Nothing in the entries should change; repeat them exactly.

........

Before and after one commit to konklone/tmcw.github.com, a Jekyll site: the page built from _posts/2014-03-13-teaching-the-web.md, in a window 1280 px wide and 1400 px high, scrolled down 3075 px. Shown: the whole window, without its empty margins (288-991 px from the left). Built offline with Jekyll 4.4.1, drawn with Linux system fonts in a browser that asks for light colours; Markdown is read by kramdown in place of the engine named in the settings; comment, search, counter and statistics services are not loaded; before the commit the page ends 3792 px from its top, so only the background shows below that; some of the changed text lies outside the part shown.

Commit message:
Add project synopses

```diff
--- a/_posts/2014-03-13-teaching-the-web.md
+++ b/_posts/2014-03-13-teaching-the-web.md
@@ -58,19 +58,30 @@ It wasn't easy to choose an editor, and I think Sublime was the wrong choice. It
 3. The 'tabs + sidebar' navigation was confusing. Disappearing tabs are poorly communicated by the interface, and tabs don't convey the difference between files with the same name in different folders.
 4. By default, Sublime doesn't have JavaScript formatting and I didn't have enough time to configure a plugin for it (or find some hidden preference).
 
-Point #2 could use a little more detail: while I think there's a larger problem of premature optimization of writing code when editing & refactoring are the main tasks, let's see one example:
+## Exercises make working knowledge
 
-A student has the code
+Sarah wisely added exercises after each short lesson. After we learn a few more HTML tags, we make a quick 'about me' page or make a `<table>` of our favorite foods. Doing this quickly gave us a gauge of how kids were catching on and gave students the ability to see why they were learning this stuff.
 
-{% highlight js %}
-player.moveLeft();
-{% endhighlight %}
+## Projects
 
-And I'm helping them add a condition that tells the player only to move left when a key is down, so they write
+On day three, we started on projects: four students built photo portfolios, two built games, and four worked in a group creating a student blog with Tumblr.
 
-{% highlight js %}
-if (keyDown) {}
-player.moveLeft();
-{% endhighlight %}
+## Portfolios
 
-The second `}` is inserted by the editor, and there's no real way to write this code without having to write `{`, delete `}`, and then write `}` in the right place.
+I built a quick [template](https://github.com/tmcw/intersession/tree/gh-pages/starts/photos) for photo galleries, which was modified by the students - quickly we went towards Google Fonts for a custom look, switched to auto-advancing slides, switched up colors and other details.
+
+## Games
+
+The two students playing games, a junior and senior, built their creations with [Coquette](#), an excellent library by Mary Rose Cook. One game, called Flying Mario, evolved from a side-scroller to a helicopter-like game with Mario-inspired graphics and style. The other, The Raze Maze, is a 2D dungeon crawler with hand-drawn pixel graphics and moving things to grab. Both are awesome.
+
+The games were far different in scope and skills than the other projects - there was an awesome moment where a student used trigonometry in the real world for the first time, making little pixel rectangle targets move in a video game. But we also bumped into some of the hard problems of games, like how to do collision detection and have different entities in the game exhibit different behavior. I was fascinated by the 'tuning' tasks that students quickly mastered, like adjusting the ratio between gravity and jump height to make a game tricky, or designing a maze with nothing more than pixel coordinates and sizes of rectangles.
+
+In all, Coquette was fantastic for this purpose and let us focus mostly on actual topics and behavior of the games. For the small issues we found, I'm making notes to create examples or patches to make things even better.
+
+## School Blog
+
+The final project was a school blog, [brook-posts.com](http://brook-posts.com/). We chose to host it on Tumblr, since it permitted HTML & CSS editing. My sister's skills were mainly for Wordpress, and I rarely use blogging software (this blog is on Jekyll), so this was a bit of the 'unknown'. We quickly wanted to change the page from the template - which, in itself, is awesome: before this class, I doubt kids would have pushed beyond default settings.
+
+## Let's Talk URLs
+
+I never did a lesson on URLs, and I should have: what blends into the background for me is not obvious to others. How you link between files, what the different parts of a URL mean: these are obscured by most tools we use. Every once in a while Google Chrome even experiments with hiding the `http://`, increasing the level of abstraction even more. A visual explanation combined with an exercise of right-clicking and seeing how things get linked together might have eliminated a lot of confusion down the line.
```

........

■ OUTPUT OF THE TASK ■
Before and after one commit to konklone/tmcw.github.com, a Jekyll site: the page built from _posts/2014-03-13-teaching-the-web.md, in a window 1280 px wide and 1400 px high, scrolled down 3075 px. Shown: the whole window, without its empty margins (288-991 px from the left). Built offline with Jekyll 4.4.1, drawn with Linux system fonts in a browser that asks for light colours; Markdown is read by kramdown in place of the engine named in the settings; comment, search, counter and statistics services are not loaded; before the commit the page ends 3792 px from its top, so only the background shows below that; some of the changed text lies outside the part shown.

Commit message:
Add project synopses

```diff
--- a/_posts/2014-03-13-teaching-the-web.md
+++ b/_posts/2014-03-13-teaching-the-web.md
@@ -58,19 +58,30 @@ It wasn't easy to choose an editor, and I think Sublime was the wrong choice. It
 3. The 'tabs + sidebar' navigation was confusing. Disappearing tabs are poorly communicated by the interface, and tabs don't convey the difference between files with the same name in different folders.
 4. By default, Sublime doesn't have JavaScript formatting and I didn't have enough time to configure a plugin for it (or find some hidden preference).
 
-Point #2 could use a little more detail: while I think there's a larger problem of premature optimization of writing code when editing & refactoring are the main tasks, let's see one example:
+## Exercises make working knowledge
 
-A student has the code
+Sarah wisely added exercises after each short lesson. After we learn a few more HTML tags, we make a quick 'about me' page or make a `<table>` of our favorite foods. Doing this quickly gave us a gauge of how kids were catching on and gave students the ability to see why they were learning this stuff.
 
-{% highlight js %}
-player.moveLeft();
-{% endhighlight %}
+## Projects
 
-And I'm helping them add a condition that tells the player only to move left when a key is down, so they write
+On day three, we started on projects: four students built photo portfolios, two built games, and four worked in a group creating a student blog with Tumblr.
 
-{% highlight js %}
-if (keyDown) {}
-player.moveLeft();
-{% endhighlight %}
+## Portfolios
 
-The second `}` is inserted by the editor, and there's no real way to write this code without having to write `{`, delete `}`, and then write `}` in the right place.
+I built a quick [template](https://github.com/tmcw/intersession/tree/gh-pages/starts/photos) for photo galleries, which was modified by the students - quickly we went towards Google Fonts for a custom look, switched to auto-advancing slides, switched up colors and other details.
+
+## Games
+
+The two students playing games, a junior and senior, built their creations with [Coquette](#), an excellent library by Mary Rose Cook. One game, called Flying Mario, evolved from a side-scroller to a helicopter-like game with Mario-inspired graphics and style. The other, The Raze Maze, is a 2D dungeon crawler with hand-drawn pixel graphics and moving things to grab. Both are awesome.
+
+The games were far different in scope and skills than the other projects - there was an awesome moment where a student used trigonometry in the real world for the first time, making little pixel rectangle targets move in a video game. But we also bumped into some of the hard problems of games, like how to do collision detection and have different entities in the game exhibit different behavior. I was fascinated by the 'tuning' tasks that students quickly mastered, like adjusting the ratio between gravity and jump height to make a game tricky, or designing a maze with nothing more than pixel coordinates and sizes of rectangles.
+
+In all, Coquette was fantastic for this purpose and let us focus mostly on actual topics and behavior of the games. For the small issues we found, I'm making notes to create examples or patches to make things even better.
+
+## School Blog
+
+The final project was a school blog, [brook-posts.com](http://brook-posts.com/). We chose to host it on Tumblr, since it permitted HTML & CSS editing. My sister's skills were mainly for Wordpress, and I rarely use blogging software (this blog is on Jekyll), so this was a bit of the 'unknown'. We quickly wanted to change the page from the template - which, in itself, is awesome: before this class, I doubt kids would have pushed beyond default settings.
+
+## Let's Talk URLs
+
+I never did a lesson on URLs, and I should have: what blends into the background for me is not obvious to others. How you link between files, what the different parts of a URL mean: these are obscured by most tools we use. Every once in a while Google Chrome even experiments with hiding the `http://`, increasing the level of abstraction even more. A visual explanation combined with an exercise of right-clicking and seeing how things get linked together might have eliminated a lot of confusion down the line.
```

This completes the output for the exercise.